An opulent hall for hire
Grand Prospect Hall website
I am very honored to nominate where I work, a place with so much history. It is not everyday that people can say they love being at their job. The Grand Prospect Hall was built in 1892. It boasted the first "French birdcage" elevator, the highest roof garden and was the first electrified commercial building in Brooklyn. Prospect Hall was the place for the prominent to parade, celebrate and party. Men in their top hats and tails, women in their jewels and Parisian gowns flocked to the hall by carriage and car to hear presidential candidate William Jennings Bryan speak and opera great Enrico Caruso perform. On balmy evenings, the elite gathered in the Venetian gardens to watch high-class vaudeville and motion pictures--society's tony answer to Coney Island's antics. The performances were of such high caliber that silent film star Sophie Tucker graced a 1910 program. Grand Prospect Hall continued to attract both the famous and infamous. Al Capone frequented the hall's speakeasy during Prohibition. He reportedly received the facial wound that earned his "Scarface" nickname during a fight there. He also frequented the opera and had a balcony box. Lena Horne started her singing career as a teenager at the opera house. Other visiting luminaries included Mae West, Sonja Henie, Bob Hope, Ginger Rogers and Fred Astaire. Today, the refurbished Grand Prospect Hall is even more elegant and lovely than its auspicious beginnings. Now a National Historic Landmark, the hall remains a living heritage for all the people representing the American ethnic melting pot. Everyone who enters the extravagant lobby and spectacular spaces feels taller, more important, grander.
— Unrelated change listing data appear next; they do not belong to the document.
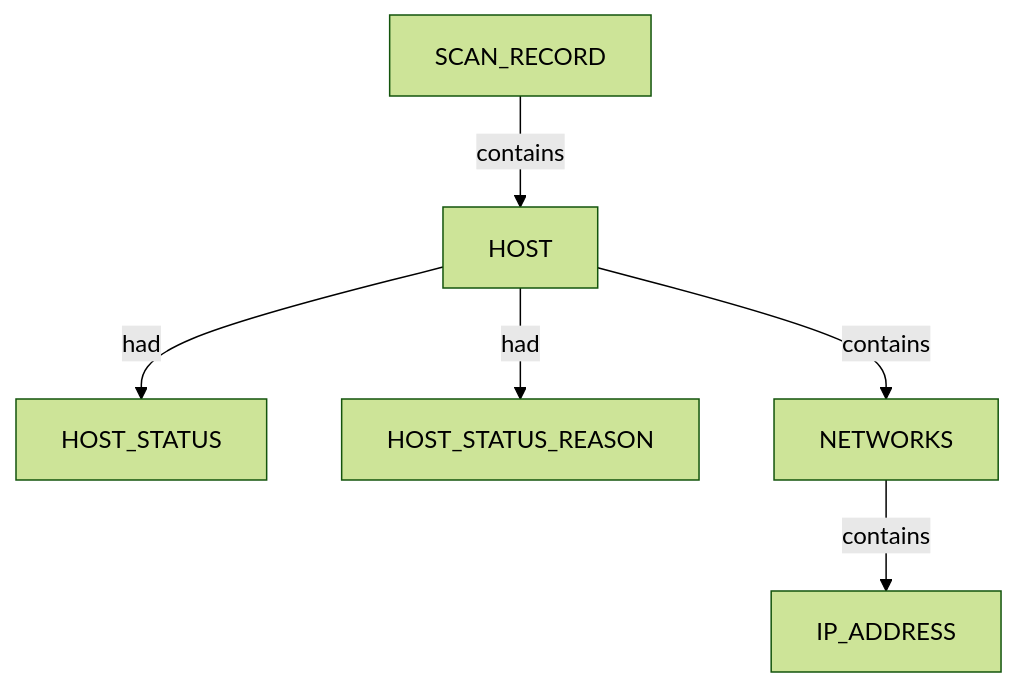
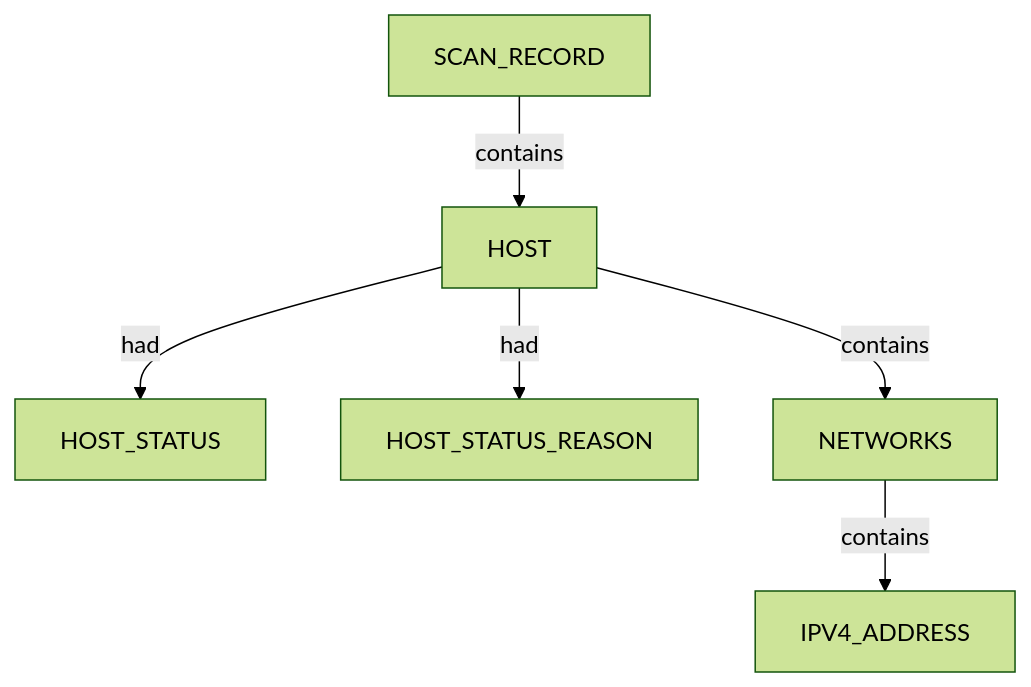
One commit to brettforbes/spiderfeet changed the second of 6 diagrams in modules_v2/content/nmap/graph_structure.md. Above: the diagram before and after it, drawn with Mermaid (forest theme). The commit also changed other lines of this file and 170 other files, not shown here.

````diff
--- a/modules_v2/content/nmap/graph_structure.md
+++ b/modules_v2/content/nmap/graph_structure.md
@@ -30,14 +30,14 @@
 ```mermaid
 flowchart TD
   scan_record_1["SCAN_RECORD"]
   host_2["HOST"]
   host_status_3["HOST_STATUS"]
   host_status_reason_4["HOST_STATUS_REASON"]
   networks_5["NETWORKS"]
-  ip_address_6["IP_ADDRESS"]
+  ip_address_6["IPV4_ADDRESS"]
   scan_record_1 -->|contains| host_2
   host_2 -->|had| host_status_3
   host_2 -->|had| host_status_reason_4
   host_2 -->|contains| networks_5
   networks_5 -->|contains| ip_address_6
 ```
````
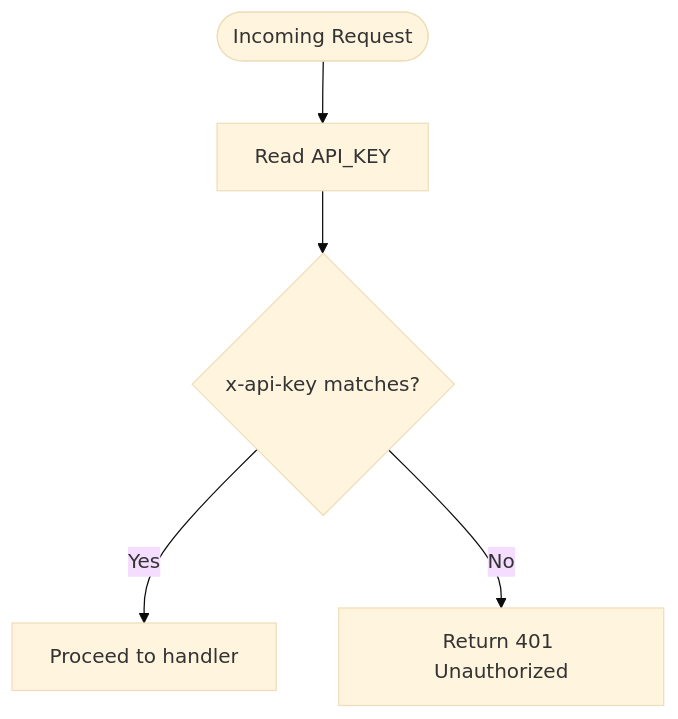
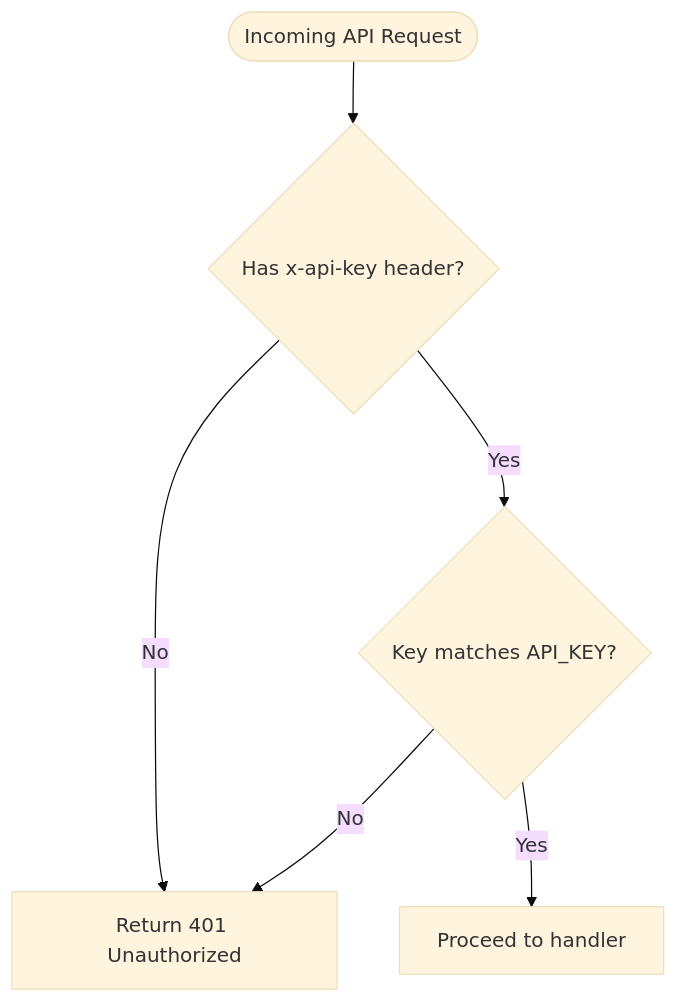
The second of 3 diagrams in .qoder/repowiki/en/content/Development Workflow.md (sutanto1010/crablite), drawn with Mermaid (base theme) before and after one commit. The commit also changed other lines of this file and 7 other files, not shown here.

First line of the commit message:
docs(architecture): update detailed system architecture and documentation

````diff
--- a/.qoder/repowiki/en/content/Development Workflow.md
+++ b/.qoder/repowiki/en/content/Development Workflow.md
@@ -172,7 +225,8 @@
 ```mermaid
 flowchart TD
-Req(["Incoming Request"]) --> ReadKey["Read API_KEY"]
-ReadKey --> CheckHeader{"x-api-key matches?"}
-CheckHeader --> |Yes| Next["Proceed to handler"]
-CheckHeader --> |No| Deny["Return 401 Unauthorized"]
+Request(["Incoming API Request"]) --> CheckHeader{"Has x-api-key header?"}
+CheckHeader --> |No| Return401["Return 401 Unauthorized"]
+CheckHeader --> |Yes| CompareKeys{"Key matches API_KEY?"}
+CompareKeys --> |No| Return401
+CompareKeys --> |Yes| Proceed["Proceed to handler"]
 ```
````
Although the gold-coast life-style ended years back, the age of opulence lives on at The Grand Prospect Hall.